5. DIRECTIONS FOR FURTHER RESEARCH xiii

An Ensemble Learning Strategy for Graph Clustering, by Ovelg¨ onne and Geyer-

Schulz, describes the heuristic CGGCi RG, whose main idea is to combine several

weak classifiers into a strong classifier. From the maximal overlap of clusterings

computed by weak classifiers, the algorithm searches for a solution with high quality.

This way diﬃcult choices are deferred after easy decisions have been fixed, which

leads to a high quality due to a better control of the search space traversal. It turns

out that the quality of the initial clusterings is of minor importance for the quality

of the final result given enough iterations.

While graph partitioning is rooted in the parallel computing community, the

picture appears to be different for graph clustering as only two clustering papers

employ significant parallelism. The agglomerative algorithm in Parallel Community

Detection for Massive Graphs, by Riedy, Meyerhenke, Ediger, and Bader, starts

out with each vertex as its own cluster. In each following iteration, beneficial

cluster merges improving the objective function value are identified and performed

in parallel by means of weighted matchings. The implementation is capable of

clustering graphs with a few billion edges in less than 10 minutes on a standard

Intel-based server.

The second paper that uses considerable parallelism to accelerate the solution

process is Graph Coarsening and Clustering on the GPU, by Fagginger Auer and

Bisseling. This paper also uses an agglomerative approach with matchings. It

alleviates the problem of small matchings due to star subgraphs by merging siblings,

i. e., neighbors of neighbors that do not share an edge. High performance is achieved

by careful algorithm design, optimizing the interplay of the CPU and the employed

graphics hardware.

5. Directions for Further Research

In the field of graph partitioning, important directions for further research

mentioned at the workshop are the widespread handling of directed graphs (or un-

symmetric matrices in case of matrix partitioning) and an improved consideration of

the objective function maximum communication volume. One possible approach—

also presented at the workshop—is to use hypergraphs instead of graphs. But this

seems to come at the price of worse performance and/or worse edge cut quality. For

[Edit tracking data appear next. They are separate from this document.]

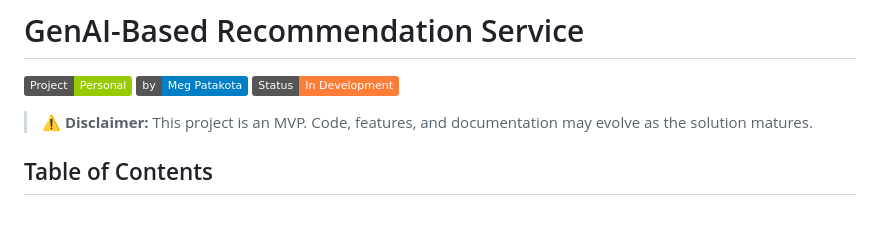
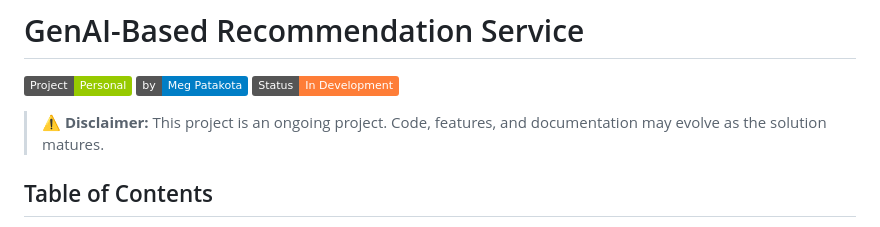
Before and after one commit to megpatakota/genai-recommendations, a Markdown page: README.md, the part around the change. Rendered like a GitHub page; badges without logos.

```diff
--- a/README.md
+++ b/README.md
@@ -4,7 +4,7 @@
 [![by Meg Patakota](https://img.shields.io/badge/by-Meg%20Patakota-blue)](https://meg-patakota.github.io)
 [![Project Status](https://img.shields.io/badge/Status-In%20Development-orange)](https://github.com/yourusername/genai-recommendations)
 
-> ⚠️ **Disclaimer:** This project is an MVP. Code, features, and documentation may evolve as the solution matures.
+> ⚠️ **Disclaimer:** This project is an ongoing project. Code, features, and documentation may evolve as the solution matures.
 
 ## Table of Contents
 - [Overview](#overview)
```
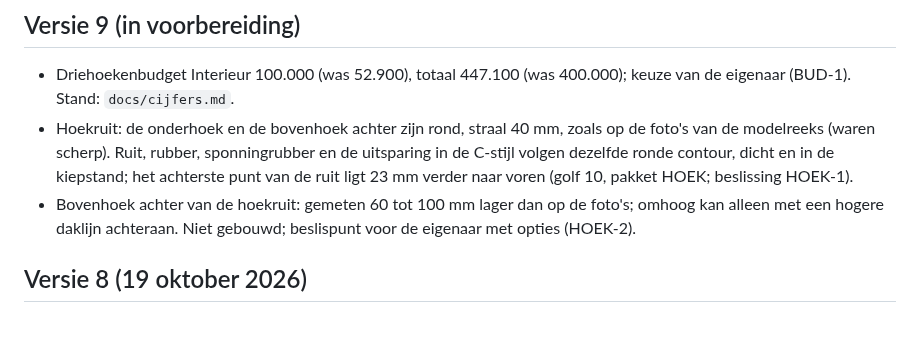
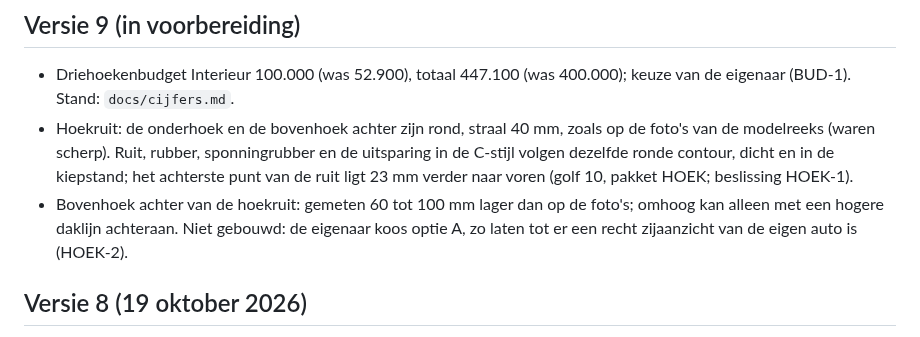
Before and after one commit to rvd-gmpplus/alto, a Markdown page: CHANGELOG.md, the part around the change. Rendered like a GitHub page.

```diff
--- a/CHANGELOG.md
+++ b/CHANGELOG.md
@@ -4,7 +4,7 @@
 
 - Driehoekenbudget Interieur 100.000 (was 52.900), totaal 447.100 (was 400.000); keuze van de eigenaar (BUD-1). Stand: `docs/cijfers.md`.
 - Hoekruit: de onderhoek en de bovenhoek achter zijn rond, straal 40 mm, zoals op de foto's van de modelreeks (waren scherp). Ruit, rubber, sponningrubber en de uitsparing in de C-stijl volgen dezelfde ronde contour, dicht en in de kiepstand; het achterste punt van de ruit ligt 23 mm verder naar voren (golf 10, pakket HOEK; beslissing HOEK-1).
-- Bovenhoek achter van de hoekruit: gemeten 60 tot 100 mm lager dan op de foto's; omhoog kan alleen met een hogere daklijn achteraan. Niet gebouwd; beslispunt voor de eigenaar met opties (HOEK-2).
+- Bovenhoek achter van de hoekruit: gemeten 60 tot 100 mm lager dan op de foto's; omhoog kan alleen met een hogere daklijn achteraan. Niet gebouwd: de eigenaar koos optie A, zo laten tot er een recht zijaanzicht van de eigen auto is (HOEK-2).
 
 ## Versie 8 (19 oktober 2026)
 
```
Also changed, not shown: docs/onderzoek/beslissingen.md (+1 -1 lines).
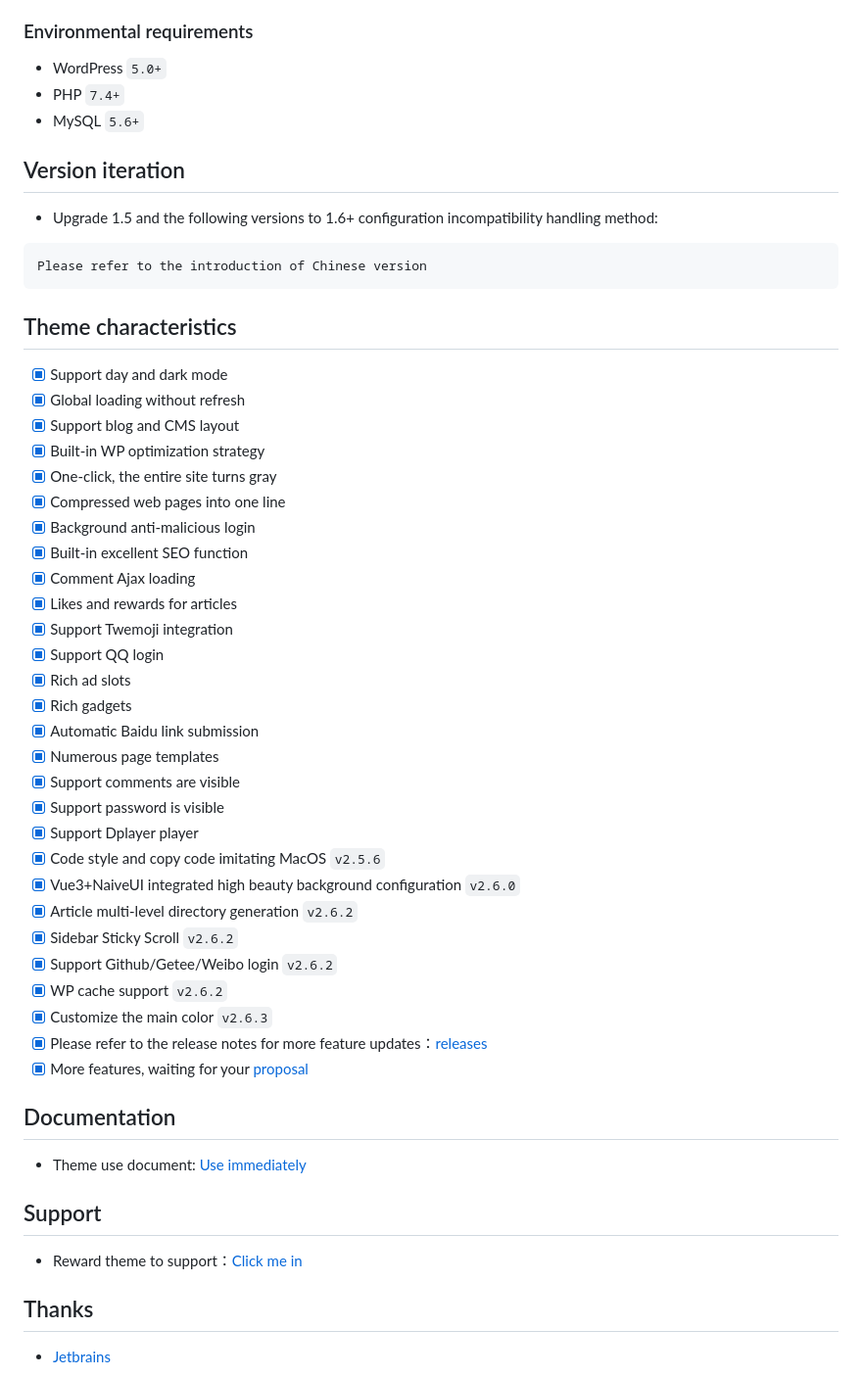
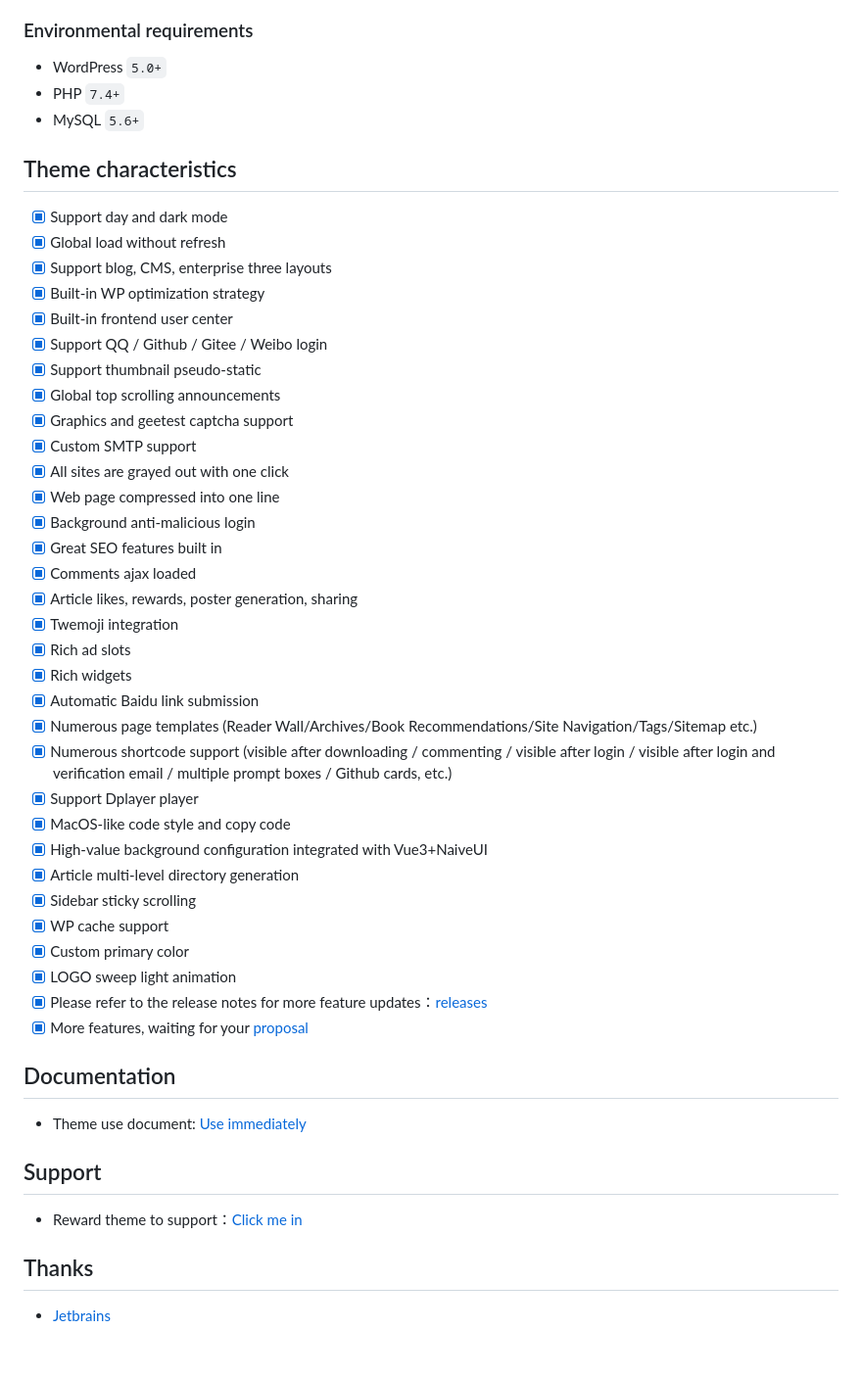
Before and after one commit to Licoy/wordpress-theme-puock, a Markdown page: README_EN.md, the part around one of its changes. Shown at 98% size. Drawn GitHub-style; blank space fills up the shorter version.

````diff
--- a/README_EN.md
+++ b/README_EN.md
@@ -38,39 +38,37 @@ Please go to the [release version](https://github.com/Licoy/wordpress-theme-puoc
 - PHP `7.4+`
 - MySQL `5.6+`
 
-## Version iteration
-- Upgrade 1.5 and the following versions to 1.6+ configuration incompatibility handling method:
-```
-Please refer to the introduction of Chinese version
-```
-
 ## Theme characteristics
 - [x] Support day and dark mode
-- [x] Global loading without refresh
-- [x] Support blog and CMS layout
+- [x] Global load without refresh
+- [x] Support blog, CMS, enterprise three layouts
 - [x] Built-in WP optimization strategy
-- [x] One-click, the entire site turns gray
-- [x] Compressed web pages into one line
+- [x] Built-in frontend user center
+- [x] Support QQ / Github / Gitee / Weibo login
+- [x] Support thumbnail pseudo-static
+- [x] Global top scrolling announcements
+- [x] Graphics and geetest captcha support
+- [x] Custom SMTP support
+- [x] All sites are grayed out with one click
+- [x] Web page compressed into one line
 - [x] Background anti-malicious login
-- [x] Built-in excellent SEO function
-- [x] Comment Ajax loading
-- [x] Likes and rewards for articles
-- [x] Support Twemoji integration
-- [x] Support QQ login
+- [x] Great SEO features built in
+- [x] Comments ajax loaded
+- [x] Article likes, rewards, poster generation, sharing
+- [x] Twemoji integration
 - [x] Rich ad slots
-- [x] Rich gadgets
+- [x] Rich widgets
 - [x] Automatic Baidu link submission
-- [x] Numerous page templates
-- [x] Support comments are visible
-- [x] Support password is visible
+- [x] Numerous page templates (Reader Wall/Archives/Book Recommendations/Site Navigation/Tags/Sitemap etc.)
+- [x] Numerous shortcode support (visible after downloading / commenting / visible after login / visible after login and verification email / multiple prompt boxes / Github cards, etc.)
 - [x] Support Dplayer player
-- [x] Code style and copy code imitating MacOS `v2.5.6`
-- [x] Vue3+NaiveUI integrated high beauty background configuration `v2.6.0`
-- [x] Article multi-level directory generation `v2.6.2`
-- [x] Sidebar Sticky Scroll `v2.6.2`
-- [x] Support Github/Getee/Weibo login `v2.6.2`
-- [x] WP cache support `v2.6.2`
-- [x] Customize the main color `v2.6.3`
+- [x] MacOS-like code style and copy code
+- [x] High-value background configuration integrated with Vue3+NaiveUI
+- [x] Article multi-level directory generation
+- [x] Sidebar sticky scrolling
+- [x] WP cache support
+- [x] Custom primary color
+- [x] LOGO sweep light animation
 - [x] Please refer to the release notes for more feature updates：[releases](https://github.com/Licoy/wordpress-theme-puock/releases)
 - [x] More features, waiting for your [proposal](https://github.com/Licoy/wordpress-theme-puock/issues)
 ## Documentation
````
Also changed, not shown: other parts of README_EN.md (+1 -1 lines), README.md (+21 -30 lines).
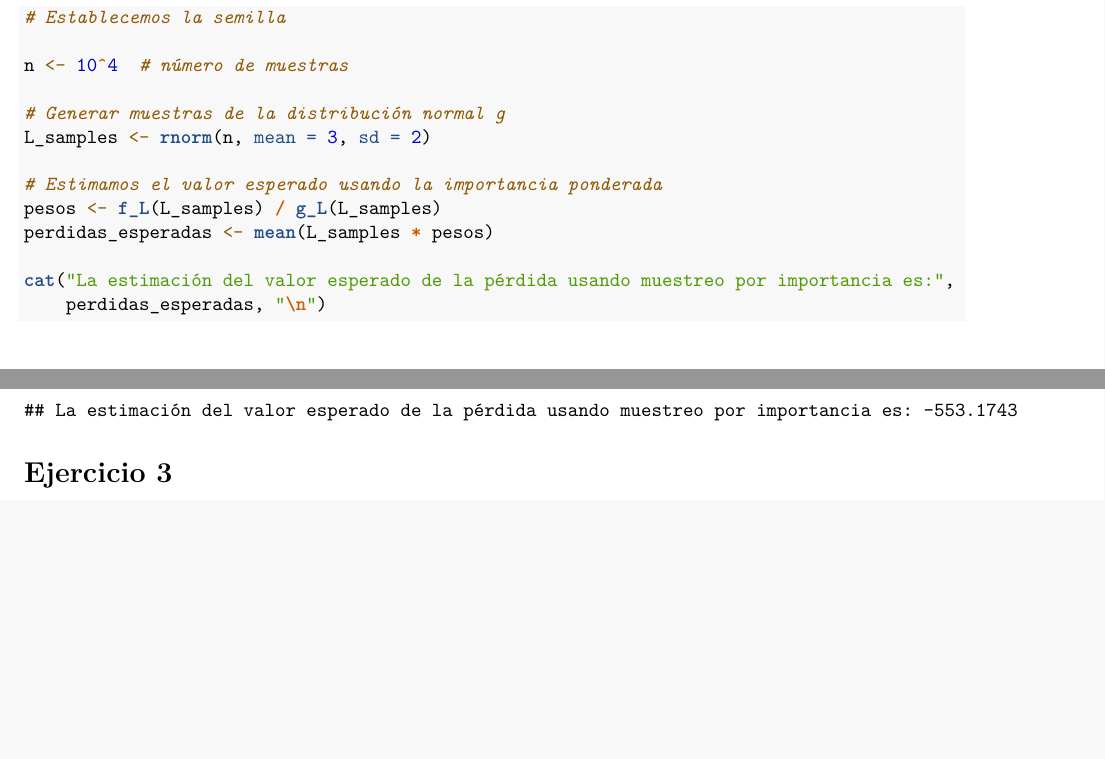
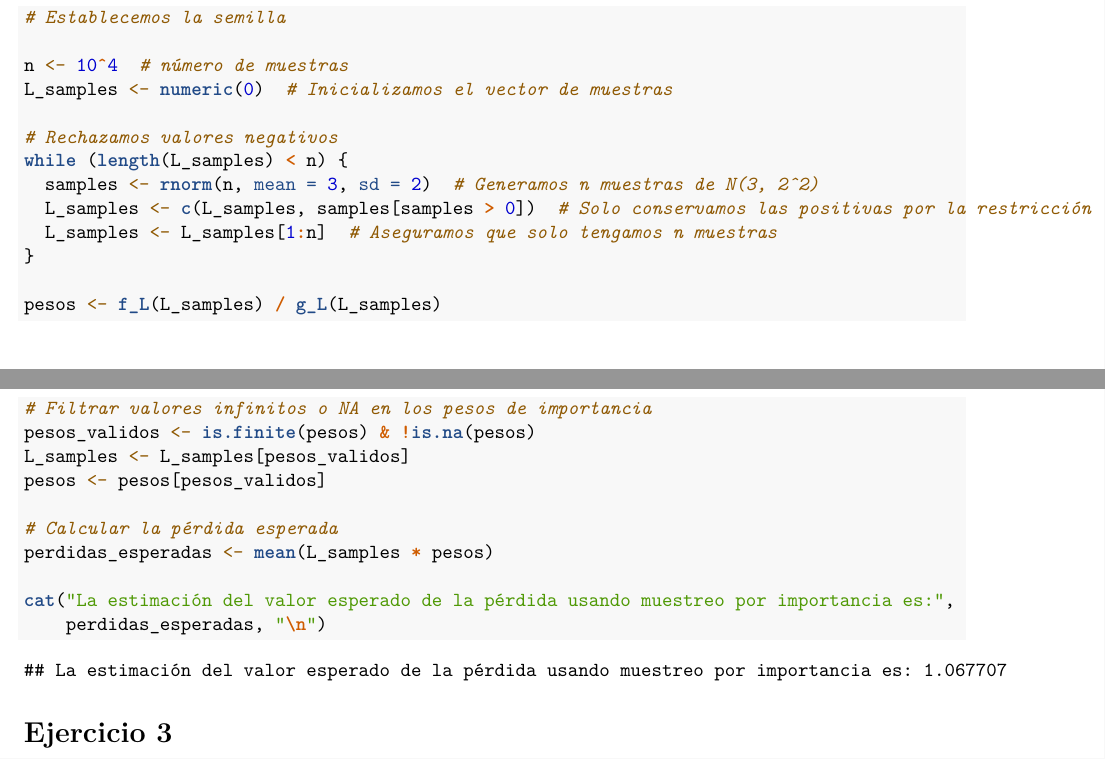
Before and after one commit to jotapppppe/Tarea2_EstadisticaII, an R Markdown document (Tarea2_EstadisticaII.Rmd): two parts of pages 2 and 3 of 7, joined at a grey line, cut so that both start at the same text, the shorter picture padded with empty space. Rendered offline with R 4.5, knitr and Pandoc, then LaTeX, with nearby package versions.

Commit message:
fix: se corrige la 2 con muestras solo positivas

```diff
--- a/Tarea2_EstadisticaII.Rmd
+++ b/Tarea2_EstadisticaII.Rmd
@@ -93,12 +93,22 @@ Una vez creadas las funciones anteriores, se procede a crear el algoritmo de mue
 # Establecemos la semilla
 
 n <- 10^4  # número de muestras
+L_samples <- numeric(0)  # Inicializamos el vector de muestras
 
-# Generar muestras de la distribución normal g
-L_samples <- rnorm(n, mean = 3, sd = 2)
+# Rechazamos valores negativos
+while (length(L_samples) < n) {
+  samples <- rnorm(n, mean = 3, sd = 2)  # Generamos n muestras de N(3, 2^2)
+  L_samples <- c(L_samples, samples[samples > 0])  # Solo conservamos las positivas por la restricción
+  L_samples <- L_samples[1:n]  # Aseguramos que solo tengamos n muestras
+}
 
-# Estimamos el valor esperado usando la importancia ponderada
 pesos <- f_L(L_samples) / g_L(L_samples)
+# Filtrar valores infinitos o NA en los pesos de importancia
+pesos_validos <- is.finite(pesos) & !is.na(pesos)
+L_samples <- L_samples[pesos_validos]
+pesos <- pesos[pesos_validos]
+
+# Calcular la pérdida esperada
 perdidas_esperadas <- mean(L_samples * pesos)
 
 cat("La estimación del valor esperado de la pérdida usando muestreo por importancia es:",
```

the related problem of repartitioning with migration minimization, highly scalable

tools with a good solution quality are sought.

An active graph clustering research area is the development of objective func-

tions whose optimization leads to realistic and meaningful clusterings. While mod-

ularity has been very popular over recent years, current studies show that its de-

ficiencies can be severe and hard to avoid. The analysis of massive graphs for

clustering purposes is still in its infancy. Only two submissions for the graph clus-

tering challenge made use of significant parallelism. And only one of them was able

to process the largest graph in the challenge core benchmark, a web graph with 3.3

billion edges. Considering the size of today’s online social networks and WWW (to

name a few), there is a need to scale the analysis algorithms to larger input sizes.